This Week’s Guest: Micah Goodman
If you follow Israeli politics, then you know that within the past year, the Jewish state has experienced two deadlocked elections. What explains this political stalemate?
According to Micah Goodman, one of Israel’s leading public intellectuals, Israeli politics is trapped in a Catch-67. Most Israelis have been persuaded by the right’s argument that peace with the Palestinians isn’t feasible any time soon and that withdrawal from the West Bank would be a security nightmare. But most also agree with the left’s argument that Israeli control over the West Bank is a demographic time-bomb that poses a threat to the nation’s character as a Jewish and democratic state. They think, in sum, that establishing a Palestinian state right now would be a disaster and that remaining in the territories would also be a disaster.
Sign Up For Our E-Mail List Get the latest from Mosaic right in your inbox

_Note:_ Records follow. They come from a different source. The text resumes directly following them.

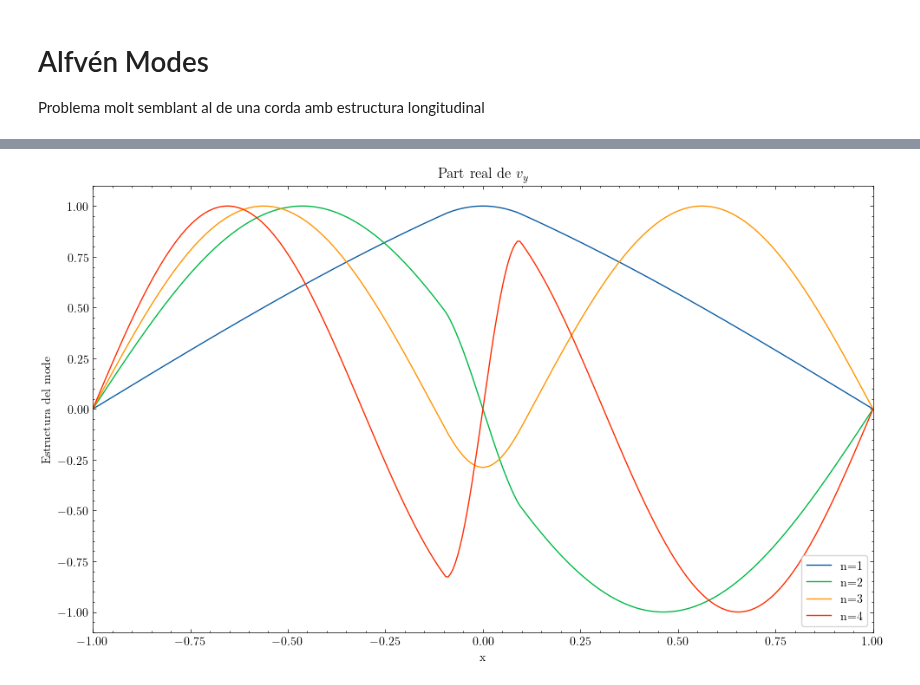
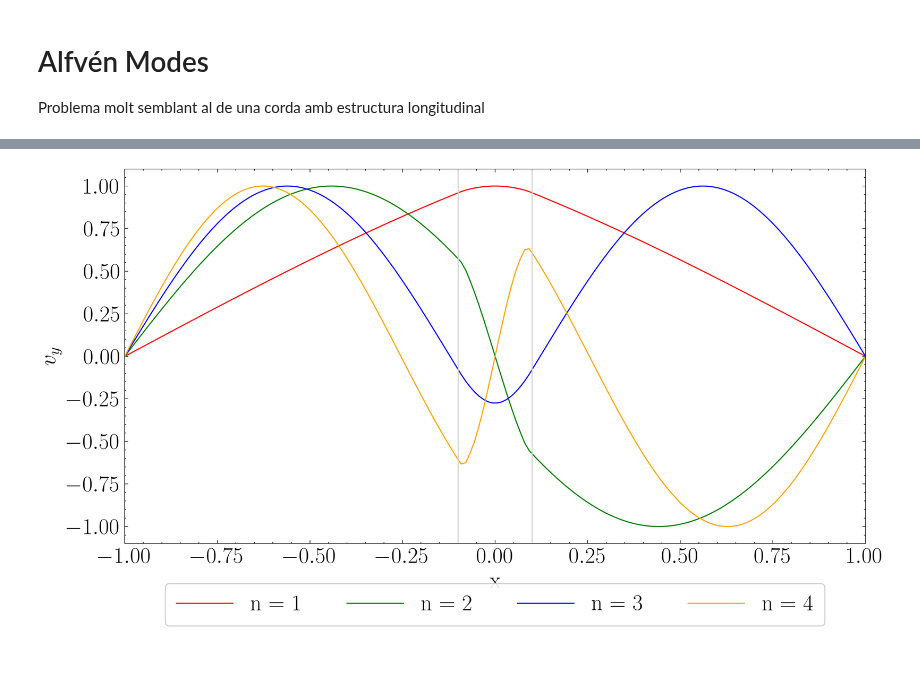
Before and after one commit to JoanRibotOliver/TFG, a Jupyter notebook: Alfvén modes.ipynb, the cells around one changed output, grey strips where cells are left out. Drawn from its saved outputs; the diff is of its cells as text; code cells hidden in the pictures; blank space fills up the shorter version.

Commit message:
Canvis en els plots

```diff
--- a/Alfvén modes.ipynb
+++ b/Alfvén modes.ipynb
@@ -7,10 +7,24 @@ import numpy as np
 import matplotlib.pyplot as plt
 import dedalus.public as d3
 from scipy.optimize import fsolve
-import logging
-logger = logging.getLogger(__name__)
 import scienceplots
 plt.style.use('science')
+plt.rcParams.update({
+    "font.size": 20,           # Match LaTeX body text (12pt)
+    #"font.weight": "bold",     # Match LaTeX body text (bold)
+    "axes.titlesize": 20,      # Title font size
+    "axes.labelsize": 20,      # Axis label font size
+    #"axes.labelweight": "bold",# Axis label weight
+    "xtick.labelsize": 20,     # X tick label font size
+    "ytick.labelsize": 20,     # Y tick label font size
+    "legend.fontsize": 20,     # Legend font size
+    "figure.dpi": 300,         # High DPI for sharpness
+    #"font.family": "serif",    # Optional: match LaTeX font
+    "mathtext.fontset": "cm",  # Optional: Computer Modern math
+    "text.usetex": True,                # Use LaTeX for all text
+    #"font.serif": ["Computer Modern"],  # Use Computer Modern (LaTeX default)
+})
+
 
 
 
@@ -47,7 +61,7 @@ def get_eigenvalues(Nevals):
 
 
 """ Paràmetres """
-Nx = 128*4 # amb 32 ja no és smooth...
+Nx = 128*2 # amb 32 ja no és smooth...
 dtype = np.complex128 # malla en la que es treballa: 128 complexes, ja que hem definit Nx = 128
 
 
@@ -120,7 +134,7 @@ problem.add_equation("v(x=xmax) = 0")
 
 """ Solve """
 solver = problem.build_solver()
-print(solver.subproblems)
+# print(solver.subproblems)
 solver.solve_dense(solver.subproblems[0])
 evals = np.sort(solver.eigenvalues)
 
@@ -154,22 +168,29 @@ print("Relative error (resta norm.):", relative_error[:5])
 
 
 """ Plot """
-# Plot error
-plt.figure(figsize=(10, 6))
+### Plot error ###
+plt.figure(figsize=(11, 7))
 plt.semilogy(n, relative_error, '.')
-plt.xlabel("Eigenvalue number")
-plt.ylabel("Relative eigenvalue error")
+plt.xlabel("Nombre de l'autovalor")
+plt.ylabel(fr"Error relatiu $(\eta)$")
+#plt.title("Eigenvalue error")
 plt.tight_layout()
-plt.title("Eigenvalue error")
-plt.savefig("eigenvalue_error_vA.png", dpi=300)
+plt.savefig("eigenvalue_error_vA.png", dpi=300, bbox_inches='tight')
+plt.show()
 
 
+### Define colors for the lines ###
+colors = ['red', 'green', 'blue', 'orange', 'purple', 'brown', 'pink', 'gray']
 
+### Eigenvalues to plot ###
 N_min_modes = 1
 N_max_modes = 5
-# Plot real part of v10y
-plt.figure(figsize=(10, 6))
+
+### Plot real part of v10y ###
+plt.figure(figsize=(11, 7))
 x = dist.local_grid(xbasis)
+lines = []
+labels = []
 ##print("Eigenvalues whose eigenfunctions are plotted, real and imaginary parts")
 for n, idx in enumerate(np.argsort(solver.eigenvalues)[N_min_modes:N_max_modes], start=1):
    ##if solver.eigenvalues[idx].real > 0:
@@ -177,14 +198,39 @@ for n, idx in enumerate(np.argsort(solver.eigenvalues)[N_min_modes:N_max_modes],
 
    solver.set_state(idx, solver.subsystems[0])
    vg = (v['g']).real / (v['g'][1]).real
-   plt.plot(x, vg/np.max(np.abs(vg)), label=f"n={n}")
+   line, = plt.plot(x, vg/np.max(np.abs(vg)), label=f"n = {n}", color=colors[n % len(colors) - 1])
+   lines.append(line)
+   labels.append(f"n = {n}")
+
 plt.xlim(xmin, xmax)
-plt.legend(loc="lower right", frameon=True)
-plt.ylabel(r"Estructura del mode")
+plt.ylabel(r"${v}_{y}$")
 plt.xlabel(r"x")
-plt.title(r"Part real de $v_{y}$")
-plt.tight_layout()
-plt.savefig("Alfvén.png", dpi=300)
+#plt.title(r"Part real de $v_{y}$")
+yticks = np.arange(-1.0, 1.25, 0.25)
+plt.yticks(yticks)
+plt.axvline(x=-xp, color='lightgrey', linestyle='-', linewidth=1)
+plt.axvline(x=xp, color='lightgrey', linestyle='-', linewidth=1)
+
+plt.legend(
+    handles=lines,
+    labels=labels,
+    loc='lower center',
+    bbox_to_anchor=(0.5, -0.25),# Centered, just below the x axis
+    ncol=len(lines),            # One column per mode for a wide legend
+    frameon=True,
+    fontsize=20,
+    title_fontsize=20,
+    handlelength=2.5,
+    handleheight=0.5,
+    borderpad=0.5,
+    borderaxespad=0.5,
+    labelspacing=0.1,
+    framealpha=0.9
+)
+
+plt.savefig("modes_Alfvén.png", dpi=300, bbox_inches='tight')
+plt.tight_layout(rect=[0, 0.08, 1, 1])
+plt.show()
 
 """ Plot imag part of v10y
 plt.figure(figsize=(10, 6))
@@ -229 +273 @@ Relative error (resta norm.): [0.02256217 0.01882644 0.00102638 0.05007267 0.007
-[figure, old version]
+[figure, new version]
```
Also changed, not shown: parts of 1 cell of this notebook, 11 other files.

How can Israel get out of this bind? By abandoning comprehensive peace plans and messianic solutions, argues Goodman. Rather than solving the conflict—or ignoring it—Israel ought to focus on shrinking it. How? By improving the day-to-day lives of Palestinians while maintaining an unwavering commitment to national security. Goodman described this plan in a recent Atlantic essay, “Eight Steps to Shrink the Israeli-Palestinian Conflict,” and now, in this week’s podcast, he joins us to explore these vital and thought-provoking ideas in even greater detail.
Musical selections in this podcast are drawn from the Quintet for Clarinet and Strings, op. 31a, composed by Paul Ben-Haim and performed by the ARC Ensemble, as well as the original Broadway cast recording of Fiddler on the Roof and “Above the Ocean” by Evan MacDonald.
Every Thursday, the Tikvah Podcast at Mosaic will bring to your car/earbuds/home stereo/Alexa the latest in our efforts to advance Jewish thought. For more on the new podcast, check out our inaugural post here.
If you have thoughts about the podcast that you’d like to share, ideas for future guests and topics, or any other form of feedback, just send us an email at firstname.lastname@example.org. We’re grateful for your support, and we look forward to a new year of great conversations on Jewish essays and ideas.